Fabricated Myths about War

In front of the White House last Thursday, Pulitzer Prize-winning journalist Chris Hedges and Pentagon Papers whistle-blower Daniel Ellsberg, were among the 131 people arrested while protesting America’s involvement in Iraq, Afghanistan, and Pakistan. Hedges, a veteran war correspondent, recalls what he was thinking just moments before being arrested:

I was transported in that short walk to places I do not like to go. Strange and vivid flashes swept over me—the young soldier in El Salvador who had been shot through the back of the head and was, as I crouched next to him, slowly curling up in a fetal position to die; the mutilated corpses of Kosovar Albanians in the back of a flatbed truck; the screams of a woman, her entrails spilling out of her gaping wounds, on the cobblestones of a Sarajevo street.

Americans rarely see the horror and savagery of the wars being fought in their name. The public—right or wrong—could care less about war; and our military and political elites have incentives for withholding the realities of war from the public. I don’t like that symbiosis, but it makes sense.

What I find disturbing is the way in which the military’s values of small-unit cohesion—duty, honor, and camaraderie—have been adopted and are now being propagated by popular culture. In the 20th century, cultural narratives merely glorified war and combat. In the 21st century, cultural narratives are being driven by systems directed by war and combat. This “new isolationism” allows the public to hide from war, while enabling the government to devise new justifications for prolonging them.

In these heady days of the holiday season, while you’re buying your niece or nephew that last stocking stuffer or cavorting with co-workers at the annual Holiday party, keep this striking image in mind:
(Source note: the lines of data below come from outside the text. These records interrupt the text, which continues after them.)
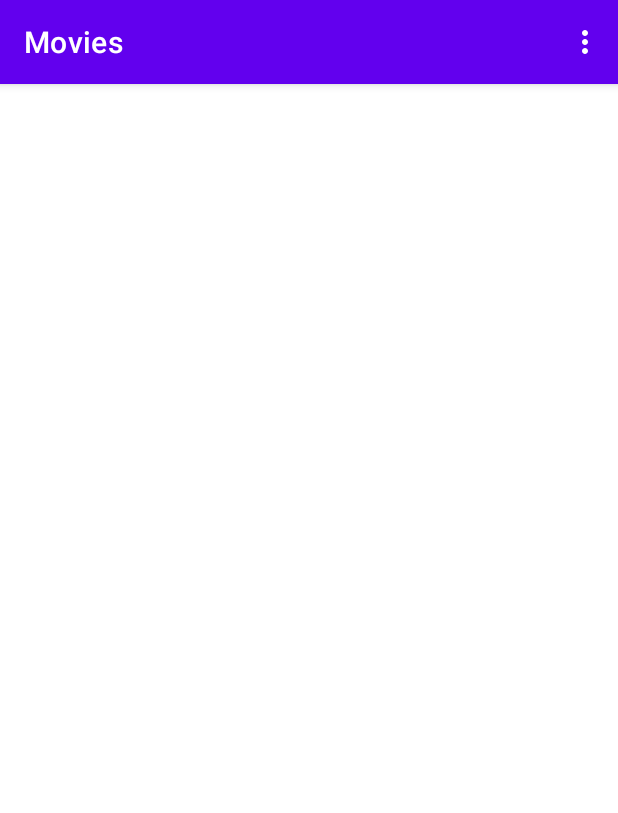
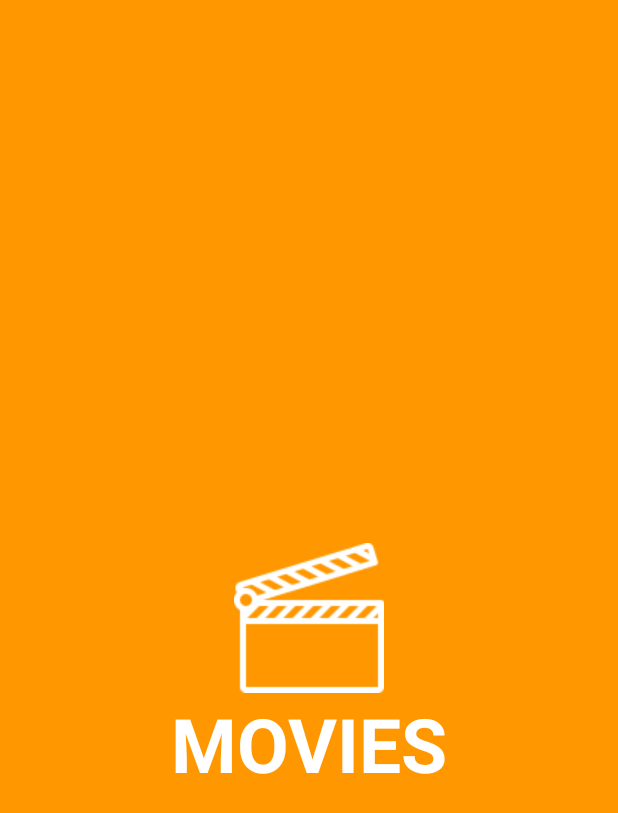
Before and after one commit to nedumay/Movies, an Android app: the screen it shows after launch (MainActivity before the commit, SplashActivity after it), on a phone screen of 412 x 824 dp. Shown: the top 813 px of the screen. Run offline under Robolectric (Android 15) with nearby library versions, the phone set to English and light mode, and no system bars.

Commit message:
Add SplashActivity

```diff
--- a/app/src/main/AndroidManifest.xml
+++ b/app/src/main/AndroidManifest.xml
@@ -16,17 +16,20 @@
         android:theme="@style/Theme.Movies"
         tools:targetApi="31">
         <activity
+            android:name=".ui.Main.MainActivity"
+            android:exported="false" />
+        <activity
             android:name=".ui.FavouriteActivity.FavouriteActivity"
             android:exported="false" />
         <activity
             android:name=".ui.DetailActivity.MovieDetailActivity"
             android:exported="false" />
         <activity
-            android:name=".ui.Main.MainActivity"
+            android:name=".ui.Splash.SplashActivity"
+            android:theme="@style/SplashTheme"
             android:exported="true">
             <intent-filter>
                 <action android:name="android.intent.action.MAIN" />
-
                 <category android:name="android.intent.category.LAUNCHER" />
             </intent-filter>
         </activity>
--- /dev/null
+++ b/app/src/main/java/com/example/movies/ui/Splash/SplashActivity.java
@@ -0,0 +1,39 @@
+package com.example.movies.ui.Splash;
+
+import androidx.appcompat.app.AppCompatActivity;
+
+import android.content.Intent;
+import android.os.Bundle;
+import android.os.Handler;
+import android.view.Window;
+import android.view.WindowManager;
+import android.widget.ImageView;
+import android.widget.TextView;
+
+import com.example.movies.R;
+import com.example.movies.ui.Main.MainActivity;
+
+import java.util.Objects;
+
+public class SplashActivity extends AppCompatActivity {
+
+    @Override
+    protected void onCreate(Bundle savedInstanceState) {
+        super.onCreate(savedInstanceState);
+        setContentView(R.layout.activity_splash);
+
+        Thread logoTimer = new Thread(new Runnable() {
+            @Override
+            public void run() {
+                try {
+                    Thread.sleep(5000);
+                    startActivity(new Intent(SplashActivity.this, MainActivity.class));
+                } catch (InterruptedException e) {
+                    e.printStackTrace();
+                }
+            }
+        });
+        logoTimer.start();
+    }
+
+}
--- /dev/null
+++ b/app/src/main/res/drawable/ic_baseline_favorite_black.xml
@@ -0,0 +1,5 @@
+<vector android:height="24dp" android:tint="@color/white"
+    android:viewportHeight="24" android:viewportWidth="24"
+    android:width="24dp" xmlns:android="http://schemas.android.com/apk/res/android">
+    <path android:fillColor="@android:color/white" android:pathData="M12,21.35l-1.45,-1.32C5.4,15.36 2,12.28 2,8.5 2,5.42 4.42,3 7.5,3c1.74,0 3.41,0.81 4.5,2.09C13.09,3.81 14.76,3 16.5,3 19.58,3 22,5.42 22,8.5c0,3.78 -3.4,6.86 -8.55,11.54L12,21.35z"/>
+</vector>
--- /dev/null
+++ b/app/src/main/res/layout/activity_splash.xml
@@ -0,0 +1,34 @@
+<?xml version="1.0" encoding="utf-8"?>
+<androidx.constraintlayout.widget.ConstraintLayout
+    xmlns:android="http://schemas.android.com/apk/res/android"
+    xmlns:app="http://schemas.android.com/apk/res-auto"
+    xmlns:tools="http://schemas.android.com/tools"
+    android:layout_width="match_parent"
+    android:layout_height="match_parent"
+    android:background="@color/orange"
+    tools:context=".ui.Splash.SplashActivity">
+
+    <ImageView
+        android:id="@+id/imageViewSplash"
+        android:layout_width="100dp"
+        android:layout_height="100dp"
+        android:src="@drawable/icon_hlop"
+        app:layout_constraintBottom_toBottomOf="parent"
+        app:layout_constraintEnd_toEndOf="parent"
+        app:layout_constraintStart_toStartOf="parent"
+        app:layout_constraintTop_toTopOf="parent" />
+
+    <TextView
+        android:id="@+id/textTitleSplash"
+        android:layout_width="wrap_content"
+        android:layout_height="wrap_content"
+        android:text="@string/movies"
+        android:textSize="50sp"
+        android:textColor="@color/white"
+        android:textStyle="bold"
+        app:layout_constraintEnd_toEndOf="@+id/imageViewSplash"
+        app:layout_constraintStart_toStartOf="@+id/imageViewSplash"
+        app:layout_constraintTop_toBottomOf="@+id/imageViewSplash" />
+
+
+</androidx.constraintlayout.widget.ConstraintLayout>
--- a/app/src/main/res/menu/main_menu.xml
+++ b/app/src/main/res/menu/main_menu.xml
@@ -1,9 +1,11 @@
 <?xml version="1.0" encoding="utf-8"?>
-<menu
-    xmlns:android="http://schemas.android.com/apk/res/android">
+<menu xmlns:android="http://schemas.android.com/apk/res/android"
+    xmlns:app="http://schemas.android.com/apk/res-auto">
 
     <item
         android:id="@+id/itemFavourite"
+        android:icon="@drawable/ic_baseline_favorite_black"
+        app:showAsAction="always"
         android:title="@string/item_favourite"/>
 
 </menu>
--- a/app/src/main/res/values/colors.xml
+++ b/app/src/main/res/values/colors.xml
@@ -7,4 +7,6 @@
     <color name="teal_700">#FF018786</color>
     <color name="black">#FF000000</color>
     <color name="white">#FFFFFFFF</color>
+    <color name="orange">#FF9800</color>
+    <color name="light">#CDDC39</color>
 </resources>
--- a/app/src/main/res/values/strings.xml
+++ b/app/src/main/res/values/strings.xml
@@ -1,4 +1,5 @@
 <resources>
     <string name="app_name">Movies</string>
     <string name="item_favourite">Favourite movies</string>
+    <string name="movies">MOVIES</string>
 </resources>
--- a/app/src/main/res/values/themes.xml
+++ b/app/src/main/res/values/themes.xml
@@ -2,7 +2,7 @@
     <!-- Base application theme. -->
     <style name="Theme.Movies" parent="Theme.MaterialComponents.DayNight.DarkActionBar">
         <!-- Primary brand color. -->
-        <item name="colorPrimary">@color/purple_500</item>
+        <item name="colorPrimary">@color/orange</item>
         <item name="colorPrimaryVariant">@color/purple_700</item>
         <item name="colorOnPrimary">@color/white</item>
         <!-- Secondary brand color. -->
@@ -10,7 +10,12 @@
         <item name="colorSecondaryVariant">@color/teal_700</item>
         <item name="colorOnSecondary">@color/black</item>
         <!-- Status bar color. -->
-        <item name="android:statusBarColor" tools:targetApi="l">?attr/colorPrimaryVariant</item>
+        <item name="android:statusBarColor" tools:targetApi="l">@color/black</item>
         <!-- Customize your theme here. -->
     </style>
+
+    <style name="SplashTheme" parent="Theme.AppCompat.NoActionBar">
+        <item name="android:windowBackground">@color/orange</item>
+        <item name="android:windowFullscreen">true</item>
+    </style>
 </resources>
```
Also changed, not shown: app/src/main/res/drawable/icon_hlop.png (added).
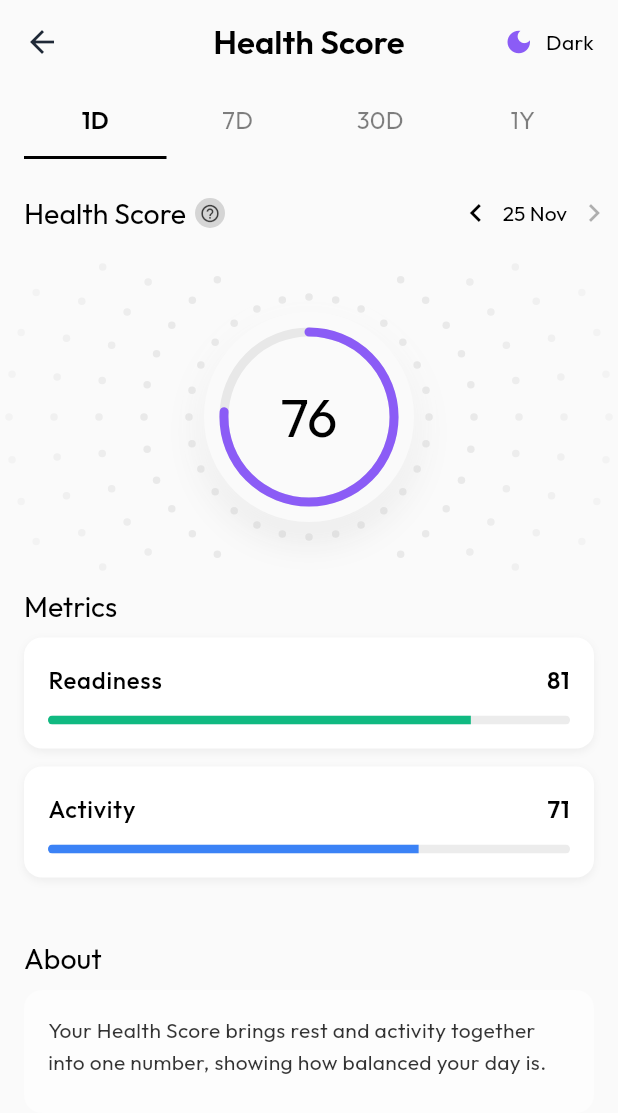
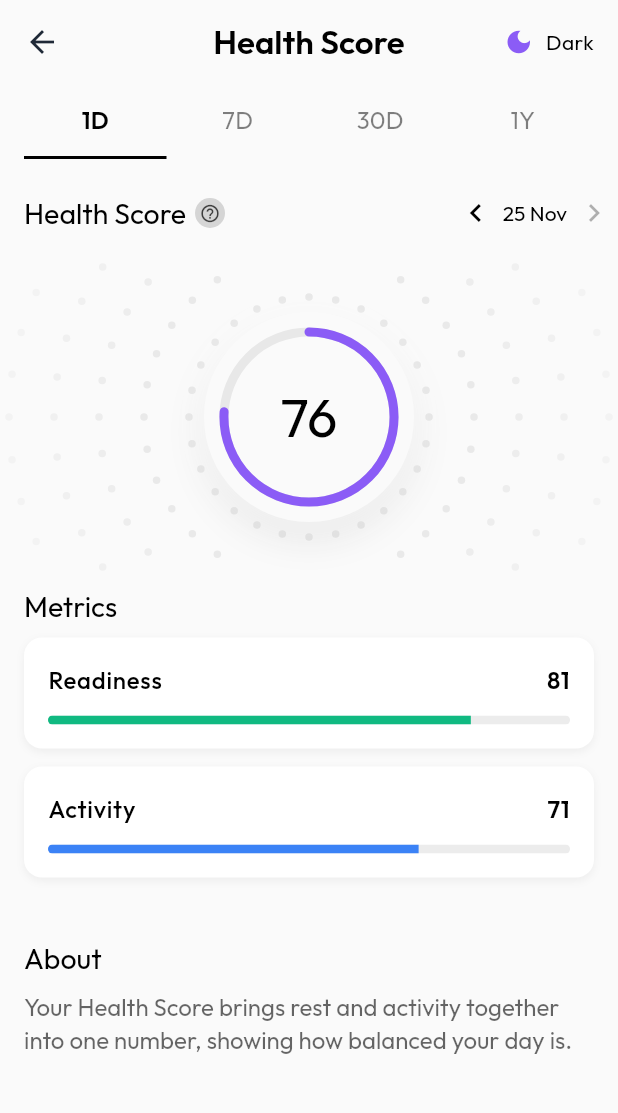
Before and after one commit to emeban44/rolla_fitness_app_demo, a Flutter app: the screen it shows after launch, after a tap on "Health Score", on a phone screen of 412 x 824 dp. Shown: the top 1113 px of the screen. Run offline on Flutter 3.47's test engine with Material 3 defaults, Android fonts, the phone set to English and light mode, and no system bars; our stand-ins replace dartz, equatable, fl_chart, flutter_bloc, freezed_annotation, get_it and 2 more.

Commit message:
section description reusable widget

```diff
--- /dev/null
+++ b/lib/core/widgets/section_description.dart
@@ -0,0 +1,27 @@
+import 'package:flutter/material.dart';
+import 'package:google_fonts/google_fonts.dart';
+
+/// Reusable section description text
+/// Used for description content in "How It Works?" and "About" sections
+class SectionDescription extends StatelessWidget {
+  final String text;
+
+  const SectionDescription({
+    super.key,
+    required this.text,
+  });
+
+  @override
+  Widget build(BuildContext context) {
+    return Text(
+      text,
+      style: GoogleFonts.outfit(
+        fontSize: 16,
+        fontWeight: FontWeight.w400,
+        height: 22 / 16, // 22px line height / 16px font size = 1.375
+        letterSpacing: 0,
+        color: Theme.of(context).textTheme.bodyLarge?.color?.withValues(alpha: 0.6),
+      ),
+    );
+  }
+}
--- a/lib/features/scores/presentation/pages/score_detail_page.dart
+++ b/lib/features/scores/presentation/pages/score_detail_page.dart
@@ -4,6 +4,7 @@ import 'package:rolla_fitness_app_demo/core/di/service_locator.dart';
 import 'package:rolla_fitness_app_demo/core/theme/theme_cubit.dart';
 import 'package:rolla_fitness_app_demo/core/widgets/error_widget.dart';
 import 'package:rolla_fitness_app_demo/core/widgets/loading_skeleton.dart';
+import 'package:rolla_fitness_app_demo/core/widgets/section_description.dart';
 import 'package:rolla_fitness_app_demo/core/widgets/section_title.dart';
 import 'package:rolla_fitness_app_demo/features/scores/domain/entities/score_type.dart';
 import 'package:rolla_fitness_app_demo/features/scores/domain/entities/timeframe.dart';
@@ -104,7 +105,7 @@ class ScoreDetailView extends StatelessWidget {
                             scoreValue: score.value,
                             scoreColor: scoreType.accentColor,
                             metrics: score.metrics,
-                            info: null,
+                            info: scoreType.getInfo(),
                           );
                         },
                         selectedDate: selectedDate,
@@ -193,30 +194,12 @@ class ScoreDetailView extends StatelessWidget {
                             children: [
                               const SectionTitle(title: 'About'),
                               const SizedBox(height: 12),
-                              Container(
-                                padding: const EdgeInsets.all(16),
-                                decoration: BoxDecoration(
-                                  color: Theme.of(
-                                    context,
-                                  ).cardColor.withValues(alpha: 0.5),
-                                  borderRadius: BorderRadius.circular(12),
-                                ),
-                                child: Column(
-                                  crossAxisAlignment: CrossAxisAlignment.start,
-                                  children: insights.map((insight) {
-                                    return Padding(
-                                      padding: const EdgeInsets.only(bottom: 8),
-                                      child: Text(
-                                        insight.text,
-                                        style: Theme.of(context).textTheme.bodyMedium?.copyWith(
-                                          height: 1.5,
-                                          color: Theme.of(context).textTheme.bodySmall?.color?.withValues(alpha: 0.8),
-                                        ),
-                                      ),
-                                    );
-                                  }).toList(),
-                                ),
-                              ),
+                              ...insights.map((insight) {
+                                return Padding(
+                                  padding: const EdgeInsets.only(bottom: 12),
+                                  child: SectionDescription(text: insight.text),
+                                );
+                              }).toList(),
                             ],
                           ),
                         ),
```
Also changed, not shown: lib/features/scores/domain/entities/score_type.dart (+31 -0 lines), lib/features/scores/presentation/widgets/daily_score_detail_bottom_sheet.dart (+9 -31 lines).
[W]e would drive into towns in Bosnia and find bodies crucified on the sides of barns or decapitated, burned and mutilated. That is why those slain in combat are treated as trophies by their killers, turned into grotesque pieces of performance art.